## EXERCISE PROMPT
Copy all lines containing the string "localhost" from the records below.

## Revision comparison data
=====
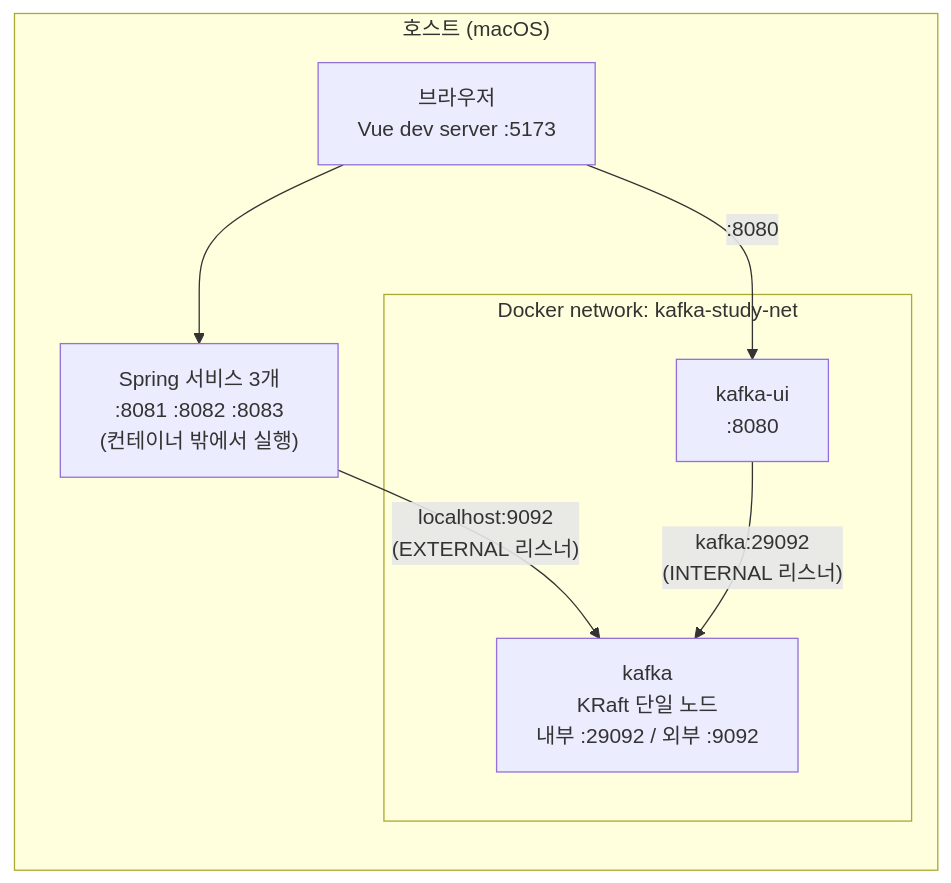
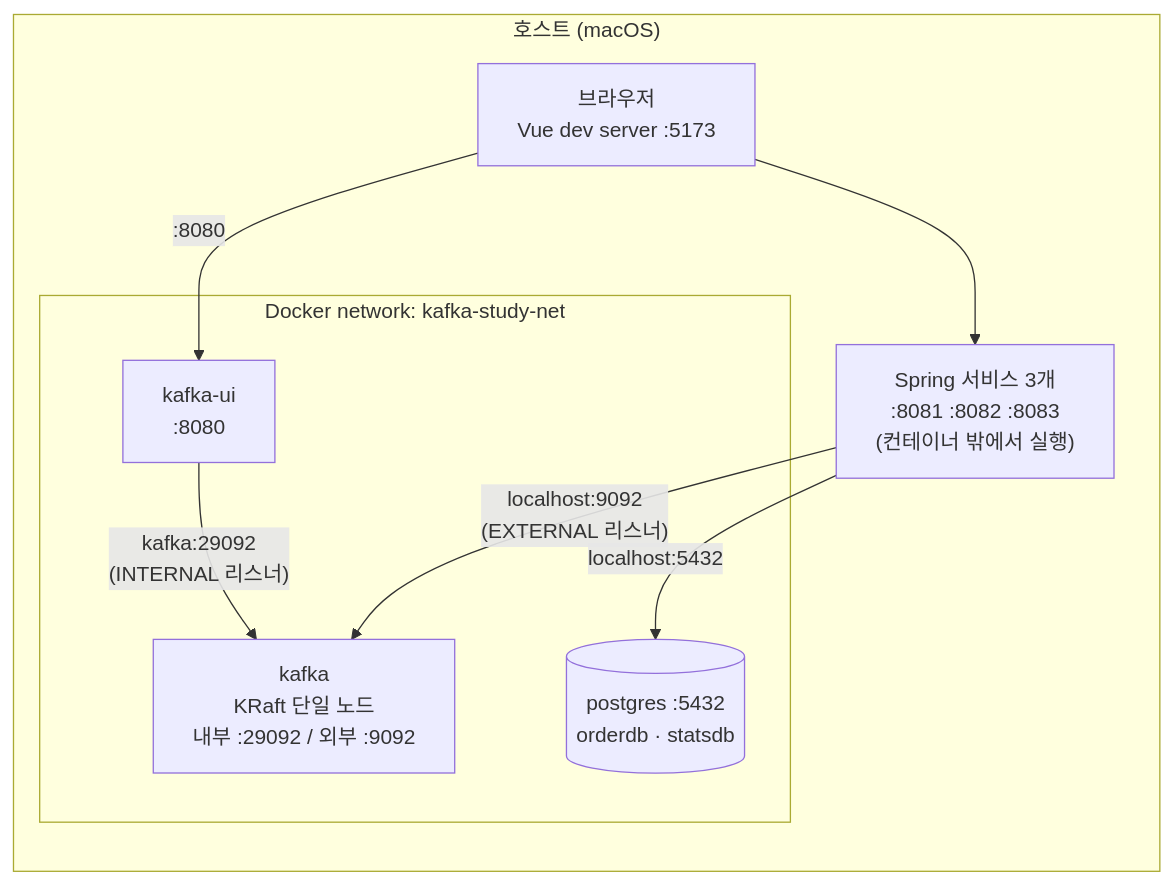
The sixth of 6 diagrams in docs/planning/02-architecture.md (ytw9699/kafka_study), drawn with Mermaid before and after one commit. The commit also changed other lines of this file and 17 other files, not shown here.

````diff
--- a/docs/planning/02-architecture.md
+++ b/docs/planning/02-architecture.md
@@ -299,18 +306,20 @@
 ```mermaid
 flowchart TB
     subgraph HOST["호스트 (macOS)"]
         direction TB
         SPRING["Spring 서비스 3개<br/>:8081 :8082 :8083<br/>(컨테이너 밖에서 실행)"]
         BROWSER["브라우저<br/>Vue dev server :5173"]
 
         subgraph NET["Docker network: kafka-study-net"]
             KAFKA["kafka<br/>KRaft 단일 노드<br/>내부 :29092 / 외부 :9092"]
             UI["kafka-ui<br/>:8080"]
+            PG[("postgres :5432<br/>orderdb · statsdb")]
         end
     end
 
     SPRING -->|"localhost:9092<br/>(EXTERNAL 리스너)"| KAFKA
+    SPRING -->|"localhost:5432"| PG
     UI -->|"kafka:29092<br/>(INTERNAL 리스너)"| KAFKA
     BROWSER --> SPRING
     BROWSER -->|":8080"| UI
 ```
````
=====
## RESULT OF THIS TASK
     SPRING -->|"localhost:9092<br/>(EXTERNAL 리스너)"| KAFKA
+    SPRING -->|"localhost:5432"| PG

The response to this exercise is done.